It is indeed not possible to ignore the black clouds gathering over the economy; first due to fluctuations in global financial markets that have been ongoing since May and then the Syrian crisis right next to our borders.
Economy Minister Zafer Çağlayan is the first minister signaling the dark clouds. According to Çağlayan, there will be falls in foreign demand.
In other words, the target of 158 billion dollars of exports that Turkey has set for itself for the year 2013 will not be met.
According to the Economist magazine, the bill of the financial fluctuation has started to arrive.
While the real sector, especially real estate and automotive, is postponing its investments, acquisitions and mergers have gone down.
According to the magazine, in 2012, there were 30 billion dollars worth of acquisitions and mergers; whereas, in 2013, this figure for the first six months is around 10 billion dollars.
Another bitter outcome, again in the first six months, is about companies that have recorded losses because of the increase in the dollar.

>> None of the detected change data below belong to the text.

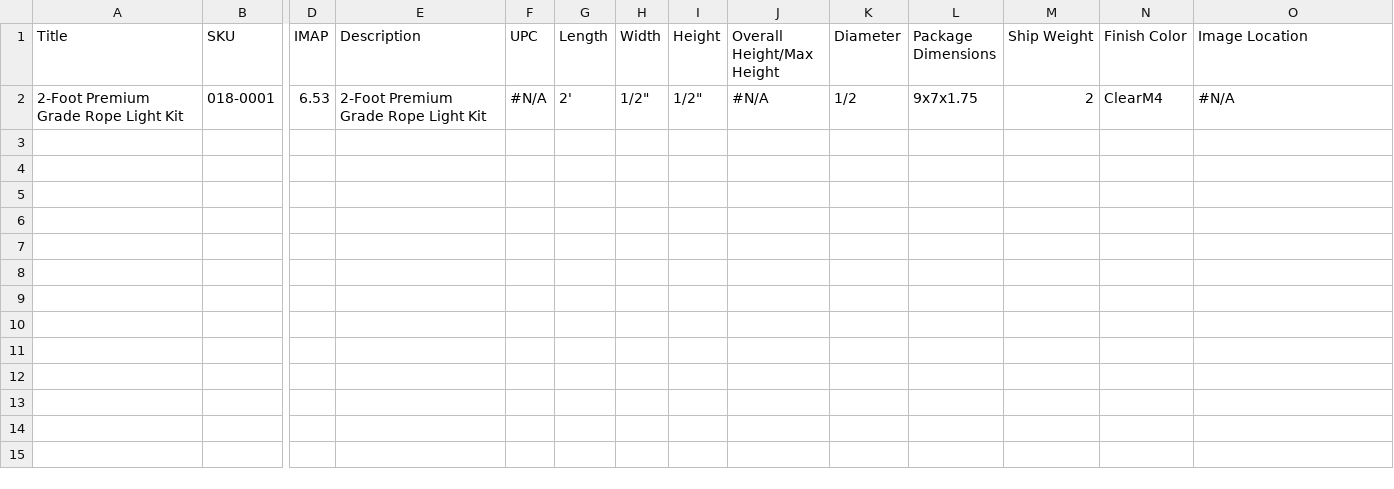
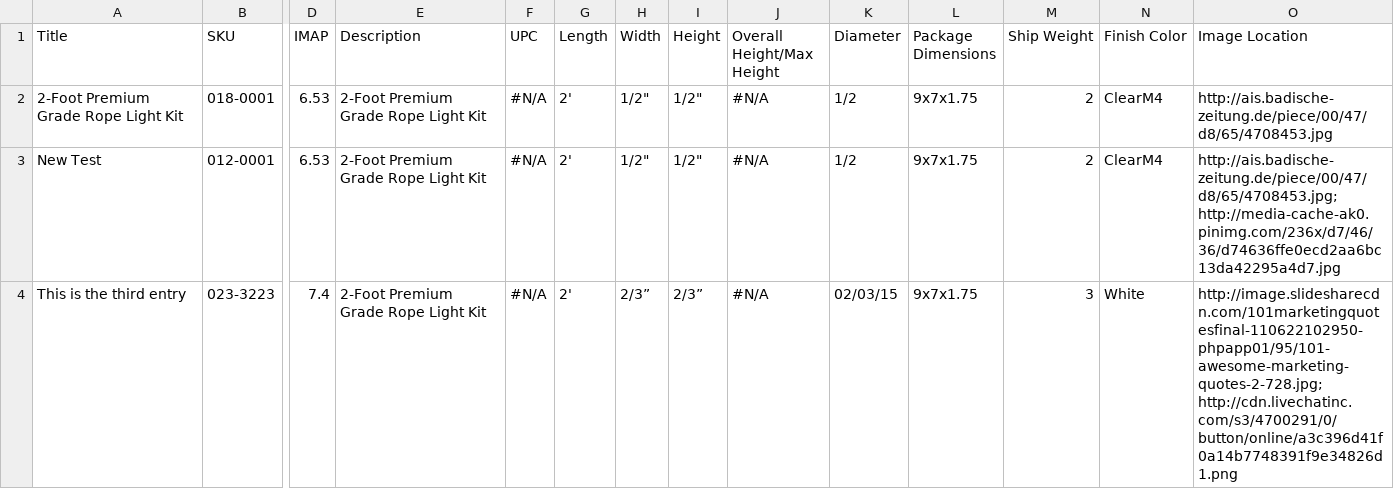
Before and after one commit to mustachedigital/sig-rails, a CSV file: sample.csv, drawn as a sheet; only a part is shown, gaps mark what is left out; rows hold the shown columns only; the diff names each change by its address in the sheet, - before the commit and + after, or states it on an @@ line.

Commit message:
Fixed empty url issue with images

```diff
--- a/sample.csv
+++ b/sample.csv
-O2 (Image Location): #N/A
+O2 (Image Location): http://ais.badische-zeitung.de/piece/00/47/d8/65/4708453.jpg
+row 3: New Test | 012-0001 | 6.53 | 2-Foot Premium Grade Rope Light Kit | #N/A | 2' | 1/2" | 1/2" | #N/A | 1/2 | 9x7x1.75 | 2 | ClearM4 | http://ais.badische-zeitung.de/piece/00/47/d8/65/4708453.jpg; http://media-cache-ak0.pinimg.com/236x/d7/46/36/d74636ffe0ecd2aa6bc13da42295a4d7.jpg
+row 4: This is the third entry | 023-3223 | 7.4 | 2-Foot Premium Grade Rope Light Kit | #N/A | 2' | 2/3” | 2/3” | #N/A | 02/03/15 | 9x7x1.75 | 3 | White | http://image.slidesharecdn.com/101marketingquotesfinal-110622102950-phpapp01/95/101-awesome-marketing-quotes-2-728.jpg; http://cdn.livechatinc.com/s3/4700291/0/button/online/a3c396d41f0a14b7748391f9e34826d1.png
```
Also changed, not shown: 5 other files.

While the number of companies recording losses in the first six months of 2012 was 99, this year the figure has increased to 148 in the first six months.
Last week, a chat with a person who maintained his optimism as well as his belief in the Turkish economy was very refreshing.

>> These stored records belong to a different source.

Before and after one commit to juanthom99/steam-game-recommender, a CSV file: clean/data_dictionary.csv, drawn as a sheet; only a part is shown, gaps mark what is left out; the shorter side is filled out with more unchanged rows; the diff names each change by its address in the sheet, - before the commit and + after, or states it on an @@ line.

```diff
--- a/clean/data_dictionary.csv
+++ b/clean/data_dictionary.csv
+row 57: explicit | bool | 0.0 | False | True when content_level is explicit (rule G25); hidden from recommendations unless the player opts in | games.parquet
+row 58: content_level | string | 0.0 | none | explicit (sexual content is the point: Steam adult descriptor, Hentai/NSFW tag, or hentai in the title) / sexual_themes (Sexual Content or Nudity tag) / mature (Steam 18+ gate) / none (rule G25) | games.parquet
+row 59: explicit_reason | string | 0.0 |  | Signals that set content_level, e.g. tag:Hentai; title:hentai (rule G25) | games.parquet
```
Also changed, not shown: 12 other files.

If you ask me who this optimist person is, I will immediately tell you that he is the CEO of PwC Turkey, Haluk Yalçın. PwC is a leading auditing, advisory, tax and financial law firm.
Yalçın who works with 1,300 people at PwC Turkey office took the flag last December from my dear friend Cansen Başaran Symes. Haluk Yalçın had been the leader of risk management for long years in the company. Yalçın has this analysis about foreign investors:

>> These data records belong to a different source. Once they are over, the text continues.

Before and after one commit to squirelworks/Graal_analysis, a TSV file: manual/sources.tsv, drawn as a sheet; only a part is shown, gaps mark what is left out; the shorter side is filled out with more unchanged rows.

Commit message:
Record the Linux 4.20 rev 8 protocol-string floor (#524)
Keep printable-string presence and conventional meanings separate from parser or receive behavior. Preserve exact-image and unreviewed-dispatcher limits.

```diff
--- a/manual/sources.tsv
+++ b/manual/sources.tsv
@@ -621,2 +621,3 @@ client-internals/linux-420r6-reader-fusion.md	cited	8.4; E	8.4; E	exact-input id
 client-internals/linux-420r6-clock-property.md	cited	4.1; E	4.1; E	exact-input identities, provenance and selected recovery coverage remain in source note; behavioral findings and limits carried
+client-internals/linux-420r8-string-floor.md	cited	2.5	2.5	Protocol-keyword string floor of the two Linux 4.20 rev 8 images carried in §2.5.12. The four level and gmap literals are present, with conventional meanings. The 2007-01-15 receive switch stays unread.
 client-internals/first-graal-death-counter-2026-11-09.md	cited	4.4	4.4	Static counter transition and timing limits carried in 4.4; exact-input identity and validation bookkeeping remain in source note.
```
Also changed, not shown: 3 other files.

“Those investors who want to come to Turkey for short term investments indeed take note of sudden fluctuations… It is possible for them to postpone their decisions. However, in medium and long terms, for the permanent investor, Turkey is a country, for them, that has an important potential for the future.”
As a proof of his analysis, Haluk Yalçın shows me the report about the PwC’s 2050 projection.
According to this report, Turkey rises to the world’s 12th economy when the year is 2030.
In the year 2050, it maintains its 12th place.
According to Yalçın, the biggest factor that would facilitate the medium and long term investor’s decision is the Turkish Commercial Code.
The Turkish Commercial Code which corresponds to more transparency in the economic system is not yet implemented fully.
He said, “When it is fully implemented, there is no doubt that interest in Turkey will increase.”
As a matter of fact, leaders of global companies frequently visit Turkey and are affected by the geographic advantages of Turkey, he said.
Well, which sectors are they interested in?
Haluk Yalçın said, “Communication, telecommunication, banking, retail and health.”
Meanwhile, PwC Turkey plans to increase the number of its employees from 1,300 to 3,000 in the coming term.
He said, “Turkey is in 40th place in the world of PwC. When it is the 12th economy in the world, it will go up to the 20th place. That means we also need to run to keep pace with Turkey.”
In the PwC 2050 report, there is good news for Turkey but bad news for the United States. Because, as of 2030, the US will lose its title of biggest economy in the world to China.